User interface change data
----

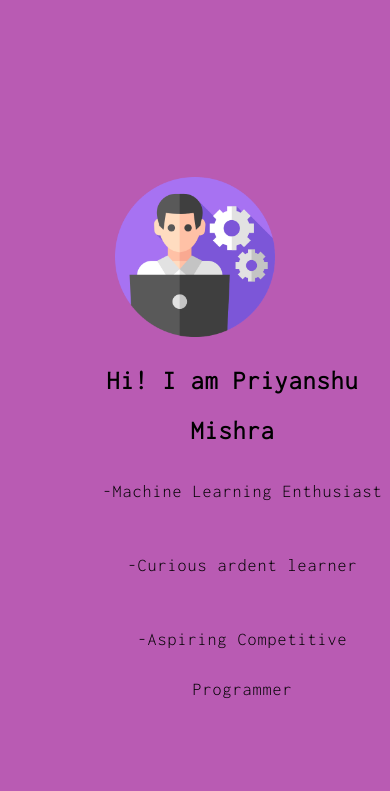
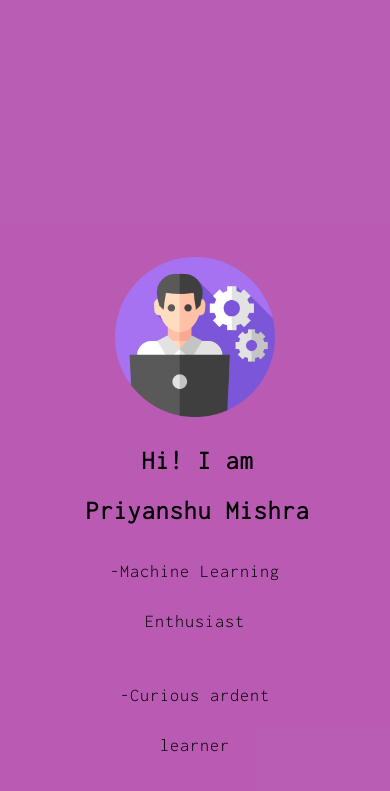
Before and after one commit to priyanshu2112032/Portfolio, a plain HTML site: page index.html in a window 390 px wide. Shown: the part 33-824 px from the top of the page. Drawn offline with Linux system fonts and the light colour scheme.

Commit message:
Responsiveness text issue solved

```diff
--- a/index.html
+++ b/index.html
@@ -26,7 +26,7 @@
             <center><h1 class="line3"><strong>Hi! I am Priyanshu Mishra </strong></h1>
             <p class="line">-Machine Learning Enthusiast</p>
             <p class="line">-Curious ardent learner</p>
-            <p class="line">-Aspiring Competitive Programmer </p></center>
+            <p class="line">-Aspiring Competitive    Programmer </p></center>
         </div>
         <div class="intromain-image">
             <img src="software-engineer.png" alt="image" height="160px" width="160px">
@@ -46,7 +46,7 @@
         <br><br>
         <center><h1 class="aboutme">About Me</h1></center><br><br>
         <div class="aboutcard"><center><p class="aboutmecont">Hello everyone, Priyanshu Mishra here.</p>
-        <p class="aboutmecont">I am currently in sophmore year of my major in Computer Science.</p></center></div>
+        <p class="aboutmecont">I am currently in sophomore year of my major in Computer Science.</p></center></div>
         <br><br><br>
         <center><div class="container2img"><img id="skills" src="platform.png" height="125px" width="125px"></div></center></section>
 
--- a/style.css
+++ b/style.css
@@ -41,6 +41,7 @@ html {
   color: black;
   font-size: 26px;
   font-family: "Inconsolata", monospace;
+  padding-right: 70px;
 }
 .line {
   margin-bottom: 24px;
@@ -48,6 +49,8 @@ html {
   color: black;
   font-size: 18px;
   font-family: "Inconsolata", monospace;
+  padding-right: 95px;
+  word-wrap: break-word;
 }
 .container1 {
   background-color: #937dc2;
@@ -98,7 +101,7 @@ a:hover {
   color: rgb(112, 14, 3);
 }
 .intromain-image {
-  padding-top: 60px;
+  padding-top: 140px;
 }
 .container2 {
   background-color: #ffa1cf;
```
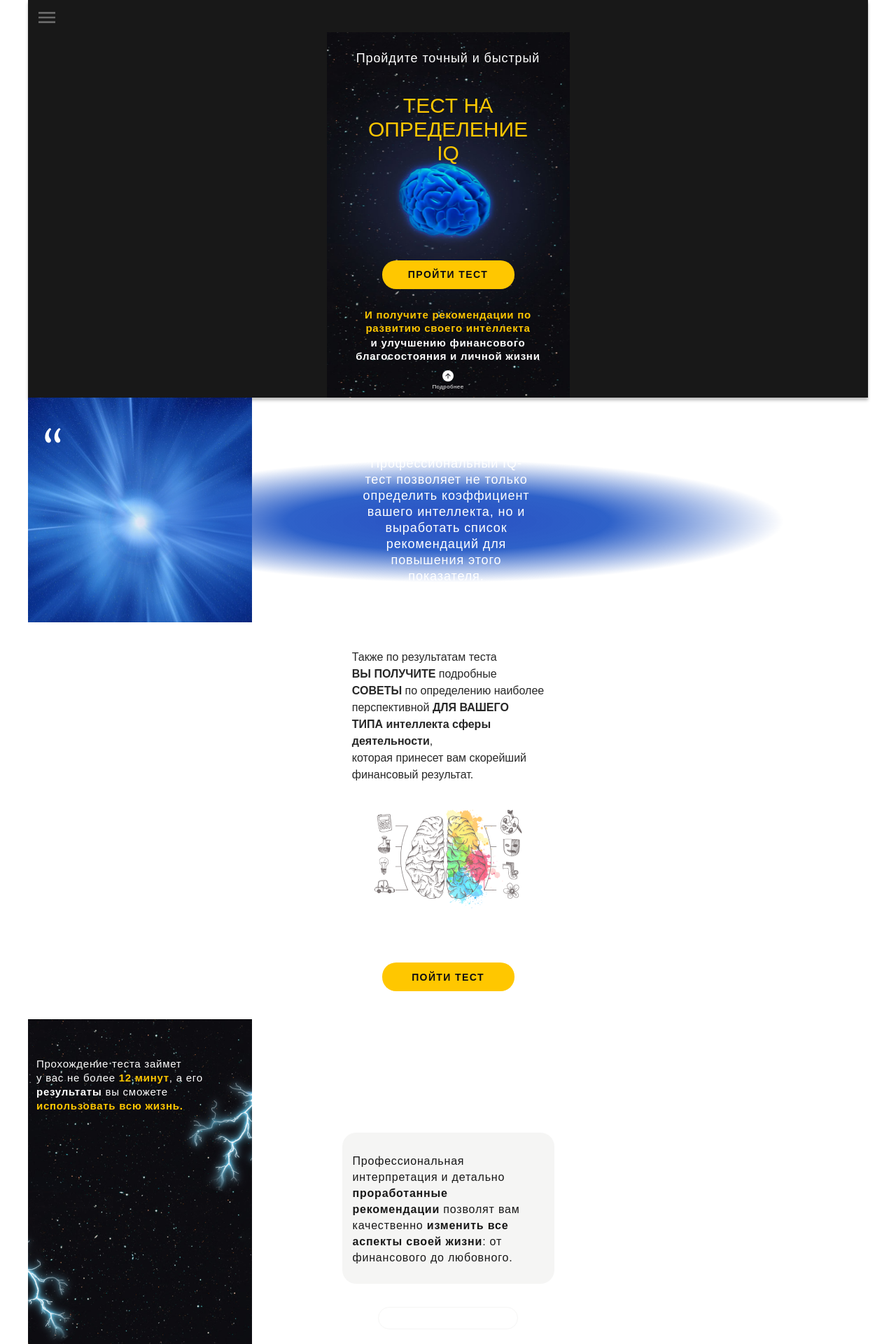
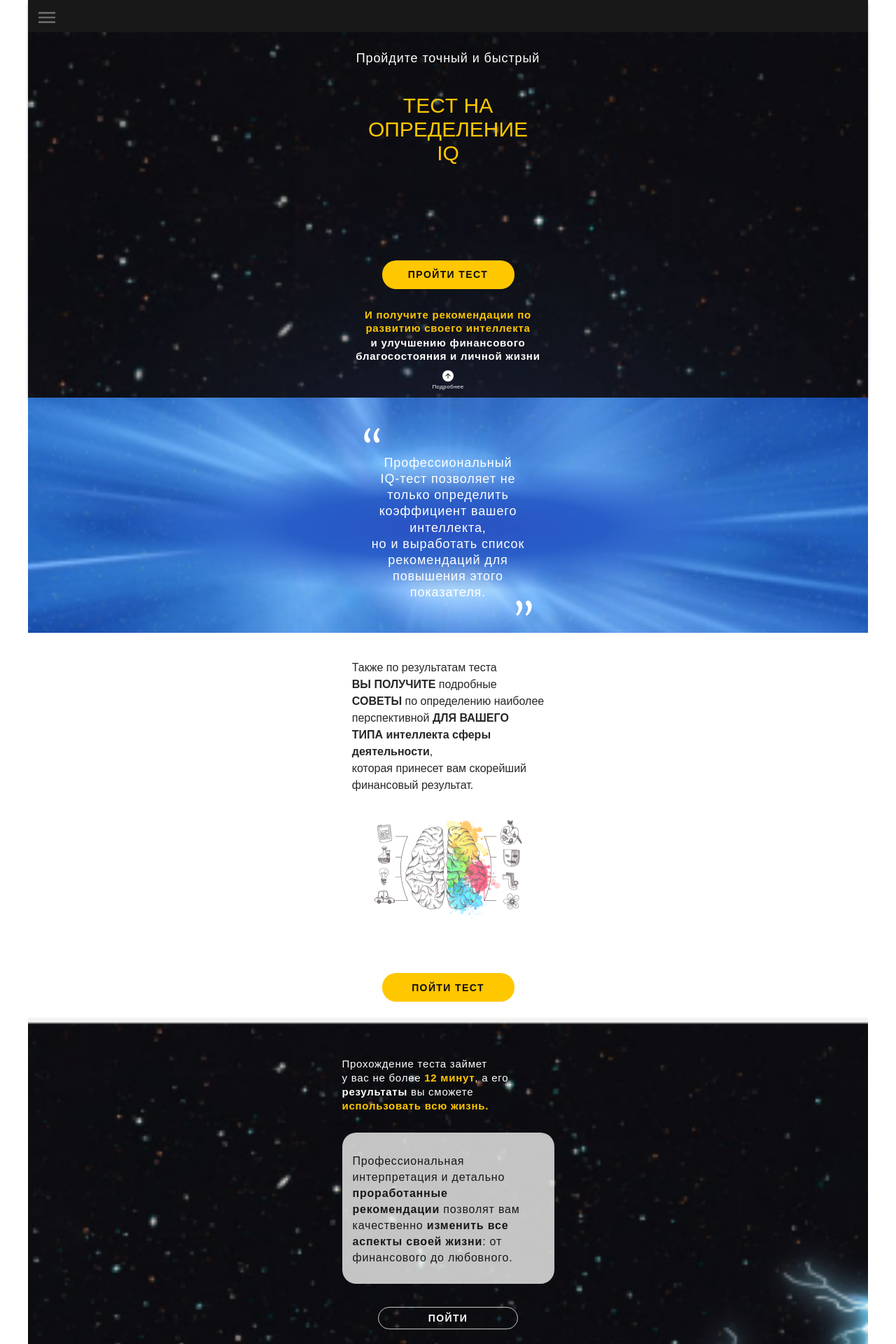
Before and after one commit to BrBrov/TestABCGroup, a Vue app in the folder abc-task/: page / in a window 1280 px wide. Shown: the top 1920 px of the page at 70% size. Built offline with nearby package versions, Linux system fonts and the light colour scheme.

Commit message:
fix: fix mark up main page

```diff
--- a/abc-task/src/App.vue
+++ b/abc-task/src/App.vue
@@ -1,18 +1,11 @@
 <script setup>
-import HomeView from '@/views/HomeView.vue';
+
 </script>
 
 <template>
-  <div class="wrapper">
-    <HomeView/>
-  </div>
+    <RouterView/>
 </template>
 
 <style scoped>
-.wrapper {
-  width: 100%;
-  max-width: 1200px;
-  height: 100vh;
-  margin: 0 auto;
-}
+
 </style>
--- a/abc-task/src/components/FooterComponent.vue
+++ b/abc-task/src/components/FooterComponent.vue
@@ -38,10 +38,12 @@ import logoLicense from '@/assets/svg/license.svg';
   box-sizing: border-box;
   padding: 56px 12px 13px;
   flex-direction: column;
-  background: url('../assets/webp/bg_bottom.webp') no-repeat;
+  align-items: center;
+  background: url('../assets/webp/bg_bottom.webp') top/cover no-repeat;
 }
 
 .footer__text {
+  width: 303px;
   margin: 0;
   font-family: var(--font-merriweather), sans-serif;
   font-weight: 400;
@@ -81,7 +83,6 @@ import logoLicense from '@/assets/svg/license.svg';
 }
 
 .footer__button {
-  align-self: center;
   width: 200px;
   height: 44px;
   background: unset;
--- a/abc-task/src/components/HeaderInfoComponent.vue
+++ b/abc-task/src/components/HeaderInfoComponent.vue
@@ -36,7 +36,7 @@ import arrow from '@/assets/svg/arrow-up.svg';
   flex-direction: column;
   justify-content: space-between;
   align-items: center;
-  background: url('../assets/webp/bg_top.webp') top/347px 647px no-repeat;
+  background: url('../assets/webp/bg_top.webp') 0 0/106% auto no-repeat;
 }
 
 .header__top-wrapper {
--- a/abc-task/src/components/MainTopComponent.vue
+++ b/abc-task/src/components/MainTopComponent.vue
@@ -9,8 +9,15 @@ import bottomQuote from '@/assets/svg/bottom-quote.svg';
     <div class="main__top__wrapper">
       <img class="main__top-quotes" :src="topQuote" alt="Top quote">
       <h2 class="main__top-text">
-        Профессиональный IQ-тест позволяет не только определить коэффициент вашего интеллекта,
-        но и выработать список рекомендаций для повышения этого показателя.
+        Профессиональный<br>
+        IQ-тест позволяет не<br>
+        только определить<br>
+        коэффициент вашего<br>
+        интеллекта,<br>
+        но и выработать список<br>
+        рекомендаций для<br>
+        повышения этого<br>
+        показателя.
       </h2>
       <img class="main__bottom__quotes" :src="bottomQuote" alt="Bottom quote">
     </div>
@@ -22,16 +29,18 @@ import bottomQuote from '@/assets/svg/bottom-quote.svg';
   width: 100%;
   height: 339px;
   box-sizing: border-box;
-  padding: 43px 29px 32px 24px;
+  padding: 43px 0 24px;
   background: radial-gradient(47% 32% at 50% 55%,
               #2950C2 0%,
               rgba(38.08, 91.25, 198.69, 0.96) 41%,
               rgba(39, 98, 187, 0) 85%),
-              url('../assets/webp/bg_middle.webp') no-repeat;
+              url('../assets/webp/bg_middle.webp') center/cover no-repeat;
 }
 
 .main__top__wrapper {
   display: flex;
+  width: 240px;
+  margin: 0 auto;
   flex-direction: column;
 }
 
@@ -47,9 +56,9 @@ import bottomQuote from '@/assets/svg/bottom-quote.svg';
 }
 
 .main__top-text {
-  width: 248px;
+  width: 220px;
   align-self: center;
-  margin: 17.35px 0 0;
+  margin: 17px 0 0;
   font-family: var(--font-yeseva-one), sans-serif;
   font-weight: 400;
   font-size: 18px;
--- a/abc-task/src/main.js
+++ b/abc-task/src/main.js
@@ -2,7 +2,7 @@ import './assets/main.css';
 
 import { createApp } from 'vue';
 import App from './App.vue';
-import router from './router';
+import router from './router/router.js';
 
 const app = createApp(App);
 
--- a/abc-task/src/router/index.js
+++ b/abc-task/src/router/router.js
@@ -9,14 +9,11 @@ const router = createRouter({
       name: 'main',
       component: HomeView
     },
-    // {
-    //   path: '/about',
-    //   name: 'about',
-    //   // route level code-splitting
-    //   // this generates a separate chunk (About.[hash].js) for this route
-    //   // which is lazy-loaded when the route is visited.
-    //   component: () => import('../views/AboutView.vue')
-    // }
+    {
+      path: '/quiz',
+      name: 'quiz',
+      component: () => import('../views/QuizPageView.vue')
+    }
   ]
 });
 
--- /dev/null
+++ b/abc-task/src/views/QuizPageView.vue
@@ -0,0 +1,16 @@
+<script setup>
+
+</script>
+
+<template>
+  <div class="wrapper">
+
+  </div>
+</template>
+
+<style scoped>
+.wrapper {
+  min-width: 320px;
+  margin: 0 auto;
+}
+</style>
```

----

▶ _EXERCISE DETAILS_:
Take every line from the records that holds "style" and copy it down.

▶ _SOLUTION_:
--- a/style.css
+++ b/style.css
 <style scoped>
 </style>
+<style scoped>
+</style>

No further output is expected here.